Labour’s epic crisis is not a case of ‘left-behind voters’ but of a ‘left-behind party’, rejected by the very people it was founded to represent. . .
Labour was being sustained by the middle classes, while lower classes went back to the thing they’d been doing for decades: deserting Labour.
The Blairites are often accused of ruining Labour, abandoning its traditional voters and ideals. This turns history upside down. New Labour is better understood as a response to something that had already happened: the slow but sure abandonment of Labour by working-class voters, which left Labour a shell, ripe for a takeover by a middle-class professional set. It was working-class voters who sealed Labour’s fate, not Labour that sealed theirs.
This isn’t semantics, this question of who abandoned whom. Yes, it’s all interrelated: working-class voters deserted Labour because they felt the party had in some way screwed them over. Chicken, egg, etc. But understanding that working-class voters have been turning their backs on Labour for ages is important, because it shows that the crisis facing this party today is more profound — infinitely more profound — than the current post-election soul-searching lets on.
For what we have is a party whose foundation stone, whose very reason for existing — to represent the working classes — no longer exists. Labour is facing more than a crisis of communication or a dearth of likeable leaders. It’s facing a crisis that is about as existential as it is possible to get: what becomes of a party whose founding constituency just isn’t into it anymore?
All the talk of reviving Labour with a re-injection of New Labour or Blue Labour or Brownite Labour is like discussing what colour lipstick to put on a corpse. Labour is dead. Its soul — working-class voters — has gone. It’s now little more than a zombie party being puppet-mastered by metropolitan elites and the media classes in a bizarre political danse macabre. A Frankenstein escaped from the 20th century.

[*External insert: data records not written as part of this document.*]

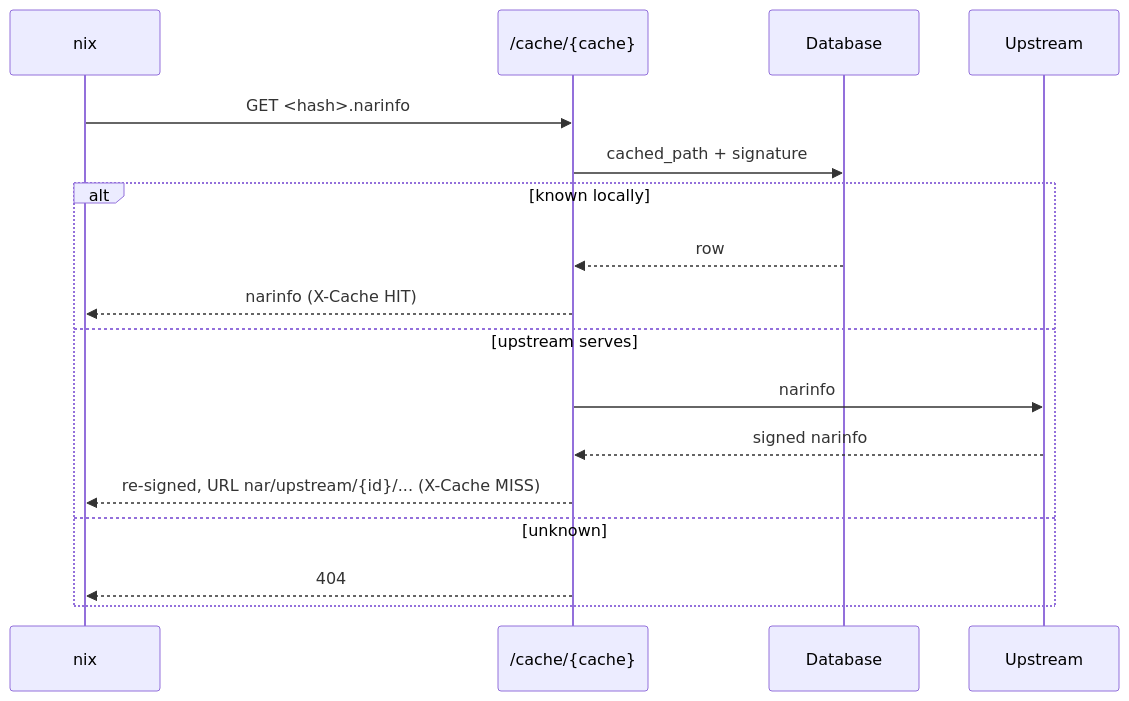
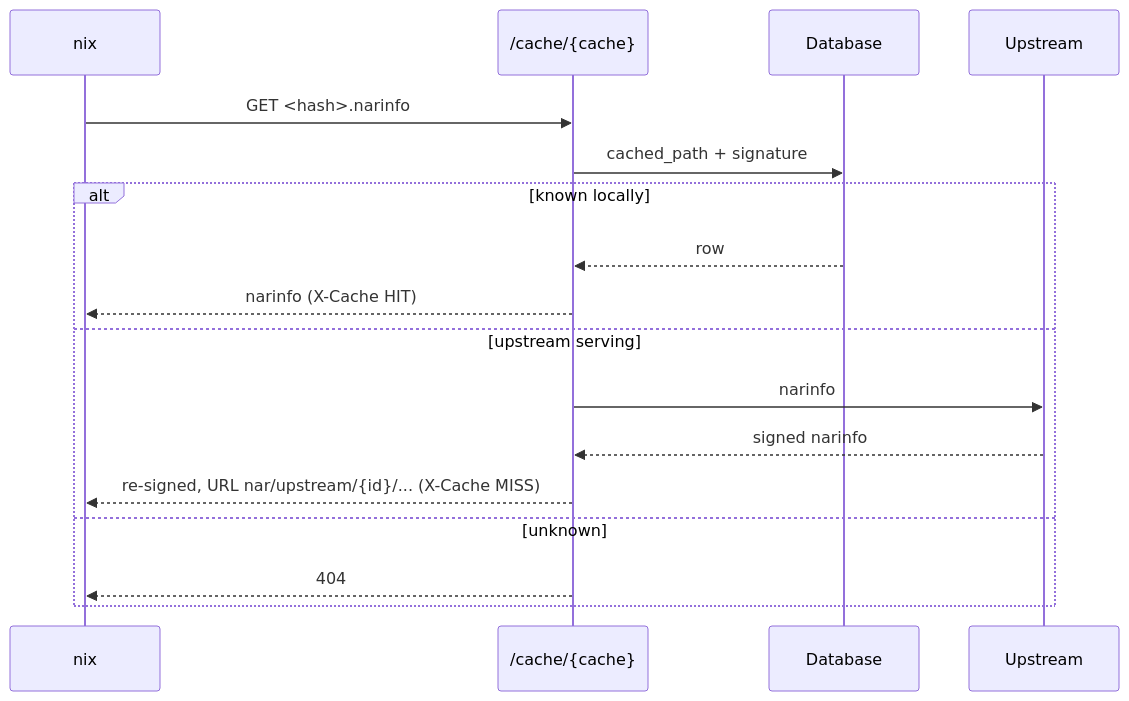
One commit to wavelens/gradient changed the diagram in docs/src/contributors/internals/cache-serving.md. Above: the diagram before and after it, drawn with Mermaid. The commit also changed other lines of this file and 70 other files, not shown here.

````diff
--- a/docs/src/contributors/internals/cache-serving.md
+++ b/docs/src/contributors/internals/cache-serving.md
@@ -5,19 +5,19 @@
 ```mermaid
 sequenceDiagram
     participant N as nix
     participant C as /cache/{cache}
     participant D as Database
     participant U as Upstream
     N->>C: GET <hash>.narinfo
     C->>D: cached_path + signature
     alt known locally
         D-->>C: row
         C-->>N: narinfo (X-Cache HIT)
-    else upstream serves
+    else upstream serving
         C->>U: narinfo
         U-->>C: signed narinfo
         C-->>N: re-signed, URL nar/upstream/{id}/... (X-Cache MISS)
     else unknown
         C-->>N: 404
     end
 ```
````
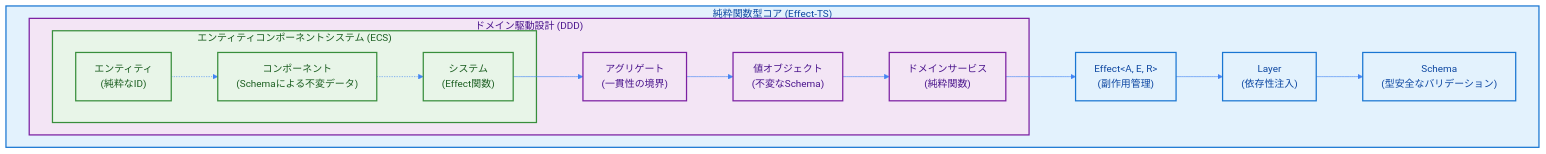
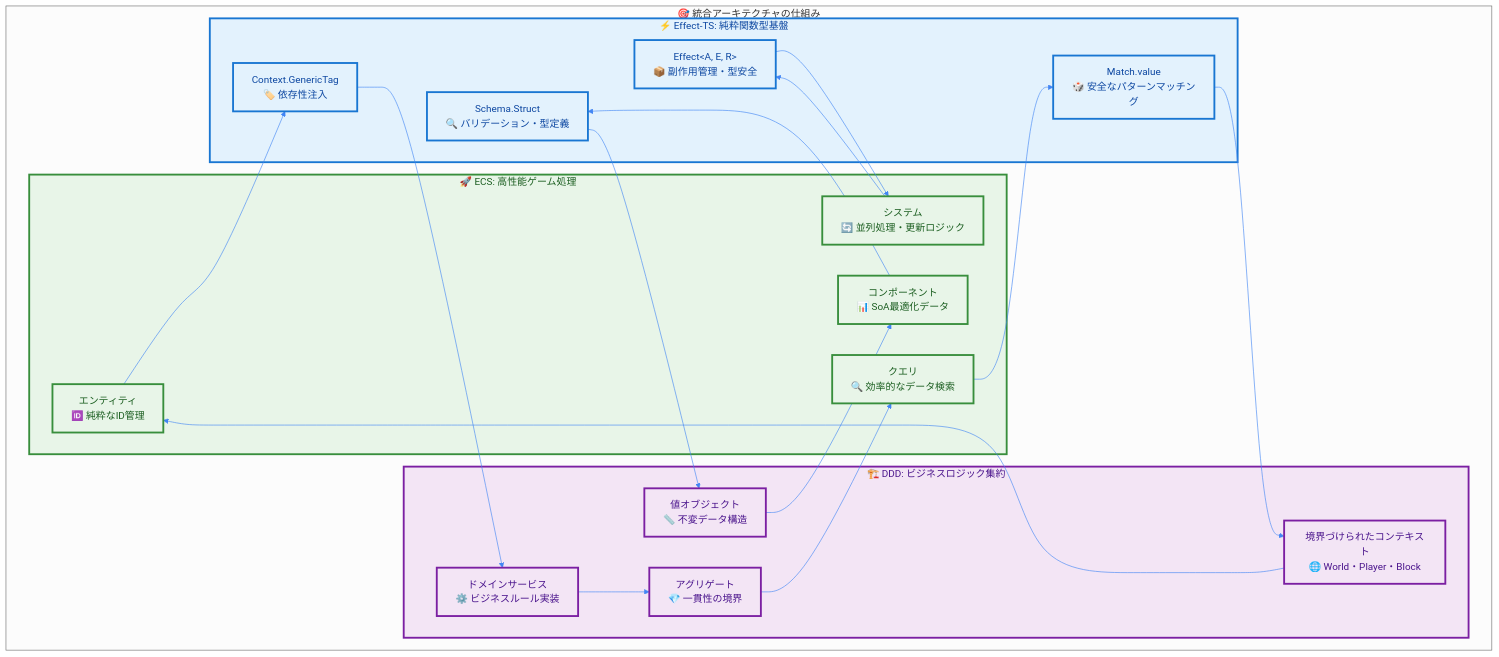
The first of 3 diagrams in docs/01-architecture/00-overall-design.md (takeokunn/ts-minecraft), drawn with Mermaid before and after one commit. The commit also changed other lines of this file and 106 other files, not shown here.

````diff
--- a/docs/01-architecture/00-overall-design.md
+++ b/docs/01-architecture/00-overall-design.md
@@ -31,38 +129,50 @@
 ```mermaid
 %%{init: {"theme": "neutral", "themeVariables": {"primaryColor": "#4285f4", "primaryTextColor": "#ffffff", "primaryBorderColor": "#ffffff", "lineColor": "#4285f4", "sectionBkgColor": "#f5f7fa", "tertiaryColor": "#f5f7fa"}}}%%
 graph TD
-    subgraph EffectTS ["純粋関数型コア (Effect-TS)"]
-        subgraph DDD ["ドメイン駆動設計 (DDD)"]
-            subgraph ECS ["エンティティコンポーネントシステム (ECS)"]
-                Entity["エンティティ<br/>(純粋なID)"]
-                Component["コンポーネント<br/>(Schemaによる不変データ)"]
-                System["システム<br/>(Effect関数)"]
-            end
-
-            Aggregate["アグリゲート<br/>(一貫性の境界)"]
-            ValueObject["値オブジェクト<br/>(不変なSchema)"]
-            DomainService["ドメインサービス<br/>(純粋関数)"]
+    subgraph Integration ["🎯 統合アーキテクチャの仕組み"]
+        subgraph EffectTS ["⚡ Effect-TS: 純粋関数型基盤"]
+            EffectCore["Effect&lt;A, E, R&gt;<br/>📦 副作用管理・型安全"]
+            Schema["Schema.Struct<br/>🔍 バリデーション・型定義"]
+            Context["Context.GenericTag<br/>🏷️ 依存性注入"]
+            Match["Match.value<br/>🎲 安全なパターンマッチング"]
         end
 
-        EffectCore["Effect&lt;A, E, R&gt;<br/>(副作用管理)"]
-        Layer["Layer<br/>(依存性注入)"]
-        Schema["Schema<br/>(型安全なバリデーション)"]
+        subgraph DDD ["🏗️ DDD: ビジネスロジック集約"]
+            BoundedContext["境界づけられたコンテキスト<br/>🌐 World・Player・Block"]
+            Aggregate["アグリゲート<br/>💎 一貫性の境界"]
+            ValueObject["値オブジェクト<br/>📏 不変データ構造"]
+            DomainService["ドメインサービス<br/>⚙️ ビジネスルール実装"]
+        end
+
+        subgraph ECS ["🚀 ECS: 高性能ゲーム処理"]
+            Entity["エンティティ<br/>🆔 純粋なID管理"]
+            Component["コンポーネント<br/>📊 SoA最適化データ"]
+            System["システム<br/>🔄 並列処理・更新ロジック"]
+            Query["クエリ<br/>🔍 効率的なデータ検索"]
+        end
     end
 
-    Entity -.-> Component
-    Component -.-> System
-    System --> Aggregate
-    Aggregate --> ValueObject
-    ValueObject --> DomainService
-    DomainService --> EffectCore
-    EffectCore --> Layer
-    Layer --> Schema
+    %% 統合の流れ
+    Schema --> ValueObject
+    Context --> DomainService
+    Match --> BoundedContext
+    EffectCore --> System
 
-    classDef effectBox fill:#e3f2fd,stroke:#1976d2,stroke-width:2px,color:#0d47a1
-    classDef dddBox fill:#f3e5f5,stroke:#7b1fa2,stroke-width:2px,color:#4a148c
-    classDef ecsBox fill:#e8f5e8,stroke:#388e3c,stroke-width:2px,color:#1b5e20
+    ValueObject --> Component
+    DomainService --> Aggregate
+    BoundedContext --> Entity
+    Aggregate --> Query
 
-    class EffectTS,EffectCore,Layer,Schema effectBox
-    class DDD,Aggregate,ValueObject,DomainService dddBox
-    class ECS,Entity,Component,System ecsBox
+    System --> EffectCore
+    Component --> Schema
+    Entity --> Context
+    Query --> Match
+
+    classDef effectBox fill:#e3f2fd,stroke:#1976d2,stroke-width:3px,color:#0d47a1
+    classDef dddBox fill:#f3e5f5,stroke:#7b1fa2,stroke-width:3px,color:#4a148c
+    classDef ecsBox fill:#e8f5e8,stroke:#388e3c,stroke-width:3px,color:#1b5e20
+
+    class EffectTS,EffectCore,Schema,Context,Match effectBox
+    class DDD,BoundedContext,Aggregate,ValueObject,DomainService dddBox
+    class ECS,Entity,Component,System,Query ecsBox
 ```
````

Well, they can keep it, these Labour-sustaining luvvies, because working-class voters have no more need of it: they’ve made Labour a left-behind party.
Brendan O’Neill is writing about the British Labour Party but much of what he says applies to its counterpart in New Zealand.
It was taken over by different sectors using the party to advance their interests rather than a united group with a vision for the country.
Hat tip – Utopia